Collected data:
***

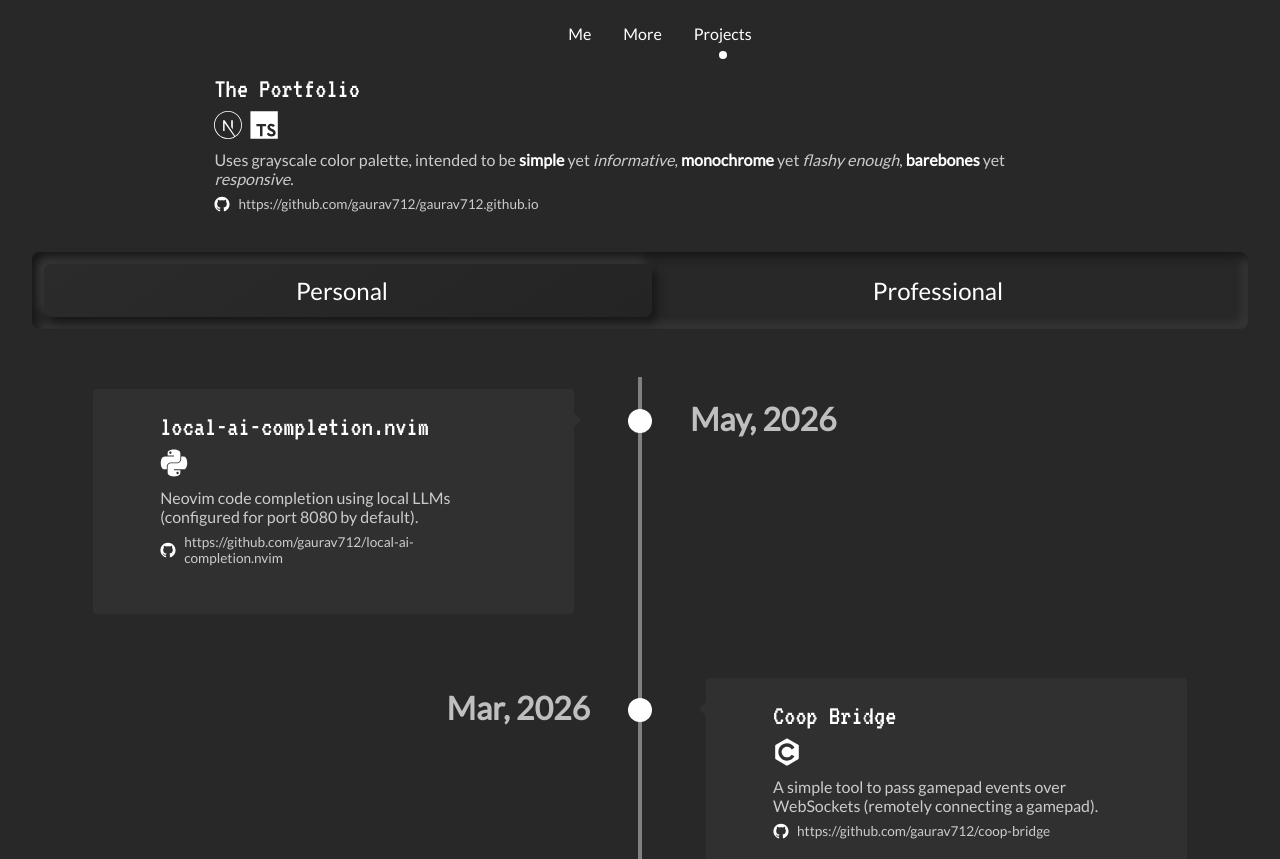
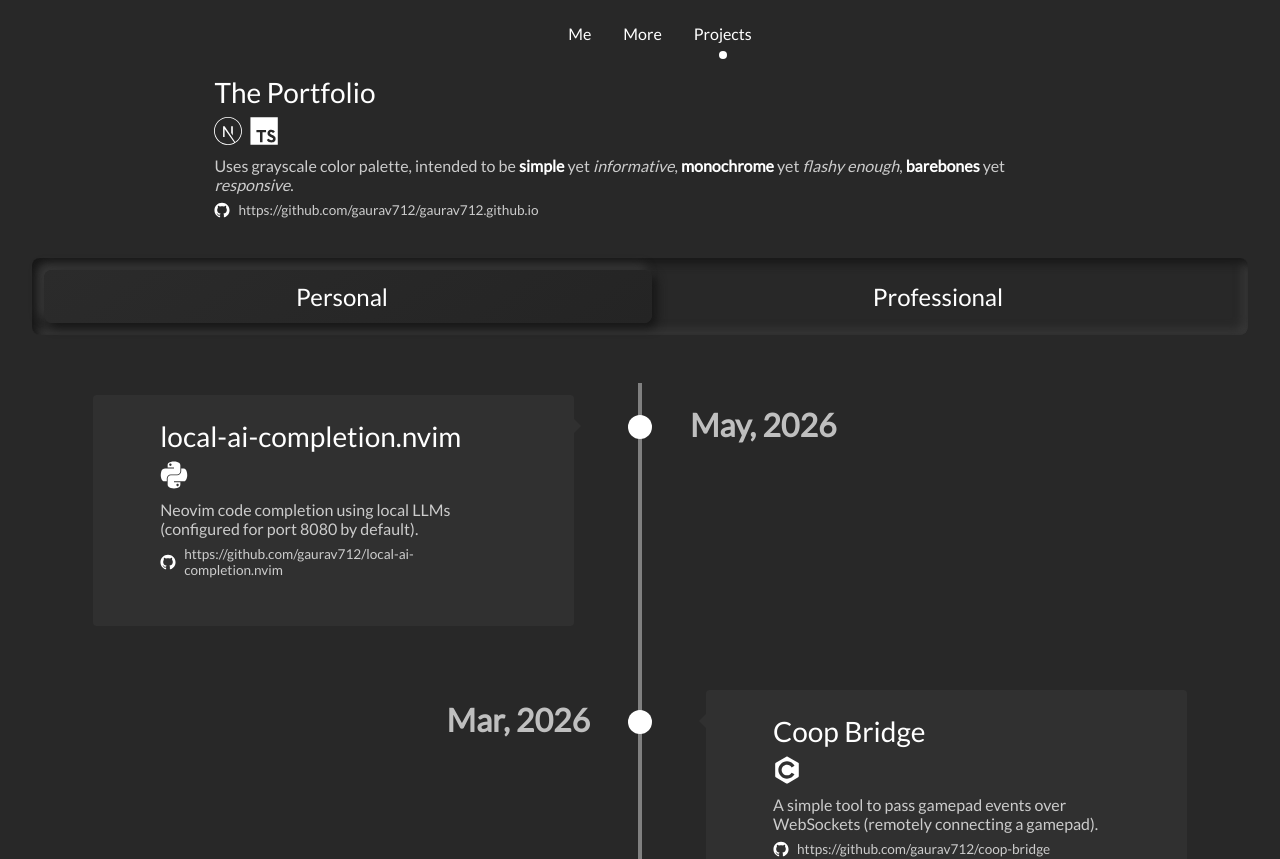
Before and after one commit to gaurav712/gaurav712.github.io, a Next.js app: page /projects in a window 1280 px wide. Shown: the top 859 px of the page. Built offline with nearby package versions, Linux system fonts and the light colour scheme.

Commit message:
snappier animation; remove font

```diff
--- a/pages/projects/styles.module.css
+++ b/pages/projects/styles.module.css
@@ -41,12 +41,12 @@
 
 .firstItemSelected {
   right: calc(50% - 0.75rem);
-  animation: moveLeft 0.45s ease-in-out;
+  animation: moveLeft 0.28s cubic-bezier(0.34, 1.45, 0.64, 1);
 }
 
 .secondItemSelected {
   right: 0.75rem;
-  animation: moveRight 0.45s ease-in-out;
+  animation: moveRight 0.28s cubic-bezier(0.34, 1.45, 0.64, 1);
 }
 
 .tabBar {
@@ -85,7 +85,6 @@
 }
 
 .projectTitle {
-  font-family: VT323;
   font-size: 1.75rem;
   max-width: 100%;
 }
```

***

▸ **Task item**
The required output is each record above, reproduced exactly, without its pictures.

▸ **Solution to the exercise**
Before and after one commit to gaurav712/gaurav712.github.io, a Next.js app: page /projects in a window 1280 px wide. Shown: the top 859 px of the page. Built offline with nearby package versions, Linux system fonts and the light colour scheme.

Commit message:
snappier animation; remove font

```diff
--- a/pages/projects/styles.module.css
+++ b/pages/projects/styles.module.css
@@ -41,12 +41,12 @@
 
 .firstItemSelected {
   right: calc(50% - 0.75rem);
-  animation: moveLeft 0.45s ease-in-out;
+  animation: moveLeft 0.28s cubic-bezier(0.34, 1.45, 0.64, 1);
 }
 
 .secondItemSelected {
   right: 0.75rem;
-  animation: moveRight 0.45s ease-in-out;
+  animation: moveRight 0.28s cubic-bezier(0.34, 1.45, 0.64, 1);
 }
 
 .tabBar {
@@ -85,7 +85,6 @@
 }
 
 .projectTitle {
-  font-family: VT323;
   font-size: 1.75rem;
   max-width: 100%;
 }
```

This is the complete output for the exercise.